We often get the question “What’s the difference between Cloud, Collocation and Virtualization?”
Lets start from the ground up:
Collocation / Data Centers
Collocation or Data Centers build and maintain facilities which are specifically built to house servers. They offer (4) Key components
- Clean, Uninterrupted Power. This not only keeps the services online , but also extends the life of your servers.
- Consider how much you are spending on power and UPS (maintenance and initial purchase). Usually a server cost $80 – $100 / month to run. @ about 6-8 servers, you should consider moving to a data center.
- Cooling which helps to extend the life of your servers.
- Does your server room has 24/7 cooling? IF not, you should consider moving to a data center. IF yes, consider how much your air conditioner cost to run every month not including the maintenance. Average cost for an A/C running 24/7 is about $300 / month.
- Physical security to ensure only authorized access to your servers.
- Can anyone physically access your servers? Once you lose physical access to your servers, your data has been compromised.
- Volume of scale; by housing a lot of servers and service providers in a single physical facility pricing for bandwidth and other services becomes very competitive and thus lower. Pricing for internet access can get as low as $1/Mbps vs $30 / Mbps delivered to your office.
- Do you serve a lot of users outside of your office? Do you get a lot of email? Do you send large files? Consider moving to a data center so your server can have massive amounts of reliable , quick (low latency) bandwidth.
Now that we have our servers in a data center, lets reduce how many servers we need. You may have multiple servers, all running 1 application which do not run at the same time. Using one server to run multiple applications or running several servers in a cluster to run several applications allows you to maximize your resources (CPU, RAM) which newer servers have plenty of as well as gain redundancy and reliability for mission critical applications.
1. Can your applications be virtualized.
2. How many servers do you want to run? (is it cost effective).
3. How important is the application? Can it be run in a cluster (2 physical servers vs. Virtual Servers).
Now that you can have physical servers acting as multiple virtual servers , could we have other companies / people using our “cloud”.

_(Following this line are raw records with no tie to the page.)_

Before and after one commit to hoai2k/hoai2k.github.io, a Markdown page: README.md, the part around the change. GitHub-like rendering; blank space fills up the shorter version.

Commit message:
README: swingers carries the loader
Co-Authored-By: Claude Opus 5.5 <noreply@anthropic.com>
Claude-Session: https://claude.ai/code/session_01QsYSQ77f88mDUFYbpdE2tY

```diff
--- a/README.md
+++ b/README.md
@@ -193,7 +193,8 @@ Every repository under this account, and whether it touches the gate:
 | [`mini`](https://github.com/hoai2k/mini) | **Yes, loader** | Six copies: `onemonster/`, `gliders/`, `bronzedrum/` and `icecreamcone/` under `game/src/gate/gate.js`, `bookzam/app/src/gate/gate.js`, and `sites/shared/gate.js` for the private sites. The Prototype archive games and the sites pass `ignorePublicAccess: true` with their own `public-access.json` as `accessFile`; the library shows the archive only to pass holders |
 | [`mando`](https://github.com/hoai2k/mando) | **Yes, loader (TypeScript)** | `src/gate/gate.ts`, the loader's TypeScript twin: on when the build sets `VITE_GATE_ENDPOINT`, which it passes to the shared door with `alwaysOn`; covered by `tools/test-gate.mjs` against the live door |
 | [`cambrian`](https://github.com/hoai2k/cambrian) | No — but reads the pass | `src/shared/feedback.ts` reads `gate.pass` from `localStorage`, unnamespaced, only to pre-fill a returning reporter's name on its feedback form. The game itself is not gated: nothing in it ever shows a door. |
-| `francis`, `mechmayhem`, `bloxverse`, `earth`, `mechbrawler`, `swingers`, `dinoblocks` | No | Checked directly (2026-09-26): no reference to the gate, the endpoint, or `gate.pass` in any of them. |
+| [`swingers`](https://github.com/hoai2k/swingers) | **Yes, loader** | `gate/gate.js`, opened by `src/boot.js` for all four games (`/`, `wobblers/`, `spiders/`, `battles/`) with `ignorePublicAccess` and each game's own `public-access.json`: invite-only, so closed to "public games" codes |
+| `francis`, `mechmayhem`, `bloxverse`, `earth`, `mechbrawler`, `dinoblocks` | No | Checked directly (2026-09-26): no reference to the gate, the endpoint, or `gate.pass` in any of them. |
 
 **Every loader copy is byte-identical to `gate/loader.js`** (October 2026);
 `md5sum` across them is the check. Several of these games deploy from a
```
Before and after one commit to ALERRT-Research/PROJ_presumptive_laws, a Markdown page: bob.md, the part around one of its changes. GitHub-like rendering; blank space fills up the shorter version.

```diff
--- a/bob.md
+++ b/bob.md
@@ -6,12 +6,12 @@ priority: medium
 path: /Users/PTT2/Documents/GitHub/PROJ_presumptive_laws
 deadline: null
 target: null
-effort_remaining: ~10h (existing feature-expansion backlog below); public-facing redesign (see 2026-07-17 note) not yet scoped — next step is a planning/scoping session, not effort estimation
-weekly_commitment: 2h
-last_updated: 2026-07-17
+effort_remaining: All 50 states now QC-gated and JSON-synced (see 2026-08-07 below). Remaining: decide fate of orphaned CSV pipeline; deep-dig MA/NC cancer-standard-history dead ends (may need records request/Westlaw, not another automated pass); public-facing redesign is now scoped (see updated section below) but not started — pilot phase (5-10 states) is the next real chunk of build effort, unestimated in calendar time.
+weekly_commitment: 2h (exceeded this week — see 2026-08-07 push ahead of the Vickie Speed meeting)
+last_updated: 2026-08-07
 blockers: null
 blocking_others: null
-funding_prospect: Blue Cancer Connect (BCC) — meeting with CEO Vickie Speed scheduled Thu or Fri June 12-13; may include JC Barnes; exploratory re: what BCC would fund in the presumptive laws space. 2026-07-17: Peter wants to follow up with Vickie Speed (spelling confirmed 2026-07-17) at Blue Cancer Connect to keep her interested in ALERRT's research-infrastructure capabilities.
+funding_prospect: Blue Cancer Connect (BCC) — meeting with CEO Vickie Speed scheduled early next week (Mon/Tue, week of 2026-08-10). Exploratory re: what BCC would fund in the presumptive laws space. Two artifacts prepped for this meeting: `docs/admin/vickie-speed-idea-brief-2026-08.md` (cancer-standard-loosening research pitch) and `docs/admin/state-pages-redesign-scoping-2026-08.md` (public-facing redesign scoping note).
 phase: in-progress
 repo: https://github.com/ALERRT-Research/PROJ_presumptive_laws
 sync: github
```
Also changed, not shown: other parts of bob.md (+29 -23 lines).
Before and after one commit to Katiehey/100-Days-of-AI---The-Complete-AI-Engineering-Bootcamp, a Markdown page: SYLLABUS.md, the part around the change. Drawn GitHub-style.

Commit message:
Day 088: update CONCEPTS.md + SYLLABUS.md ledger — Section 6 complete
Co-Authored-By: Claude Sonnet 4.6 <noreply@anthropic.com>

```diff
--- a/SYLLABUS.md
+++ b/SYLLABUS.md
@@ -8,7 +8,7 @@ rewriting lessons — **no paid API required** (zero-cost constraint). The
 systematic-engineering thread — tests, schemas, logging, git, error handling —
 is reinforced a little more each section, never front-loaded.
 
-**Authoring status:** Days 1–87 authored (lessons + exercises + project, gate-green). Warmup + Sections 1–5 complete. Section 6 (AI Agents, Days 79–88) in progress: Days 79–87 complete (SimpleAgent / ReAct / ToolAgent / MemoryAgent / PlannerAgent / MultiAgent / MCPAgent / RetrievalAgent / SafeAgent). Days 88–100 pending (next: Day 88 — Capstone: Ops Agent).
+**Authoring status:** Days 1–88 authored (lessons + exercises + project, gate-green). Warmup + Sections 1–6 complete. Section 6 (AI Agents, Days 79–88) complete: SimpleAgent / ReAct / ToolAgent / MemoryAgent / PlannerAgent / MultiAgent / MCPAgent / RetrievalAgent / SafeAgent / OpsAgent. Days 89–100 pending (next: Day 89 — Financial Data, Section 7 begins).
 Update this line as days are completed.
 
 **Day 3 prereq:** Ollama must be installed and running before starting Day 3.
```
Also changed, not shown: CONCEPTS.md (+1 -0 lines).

The cloud is nothing more than a LARGE group of servers running virutalization stored at a data center which anyone can use. If you are using a hosted Email solution, you most likely are already using cloud computing.
Not all applications are meant to be on the cloud, but ALOT are.
- Google Email lets you access your email from anywhere in the world
- Google Docs lets you collaborate online , live with other users
- Google Calendar lets you schedule with others online
- Google Contacts syncs all your devices with people you know
- Never lose any or your email, contacts , docs or calendars
File Storage :
- Dropbox.com – up to 100GB online using Amazon S3
- Amazon S3 direct – $0.14 / GB Stored online
Photo Storage :
- photobucket.com – unlimited storage
- Spotify.com – store and listen to your music online
- Redundancy / availability / Access
- cloud providers invest massive amounts of money to create clusters which ensure your virtual machine is always alive or can be moved to a new phsycial host.
- cloud providers should also be in multiple data centers, ensuring your services can be restored to a new geographically diverse physical location.
- cloud providers should also have tier 1 and multiple path internet access (usually based on the data center they choose).
- Latency; does your application require you to be within 10 milliseconds or your server?
- Privacy / Security ; do you store sensitive data? does your corporate philosophy still not trust Amazon, Google or other cloud providers?
- No physical access to your servers ; knowing this is easy to work around but its something you need to plan for.
Moving to the cloud can save you money, reduce IT cost and improve reliability. Know your applications, Know your data but most importantly, KNOW YOUR CLOUD PROVIDER.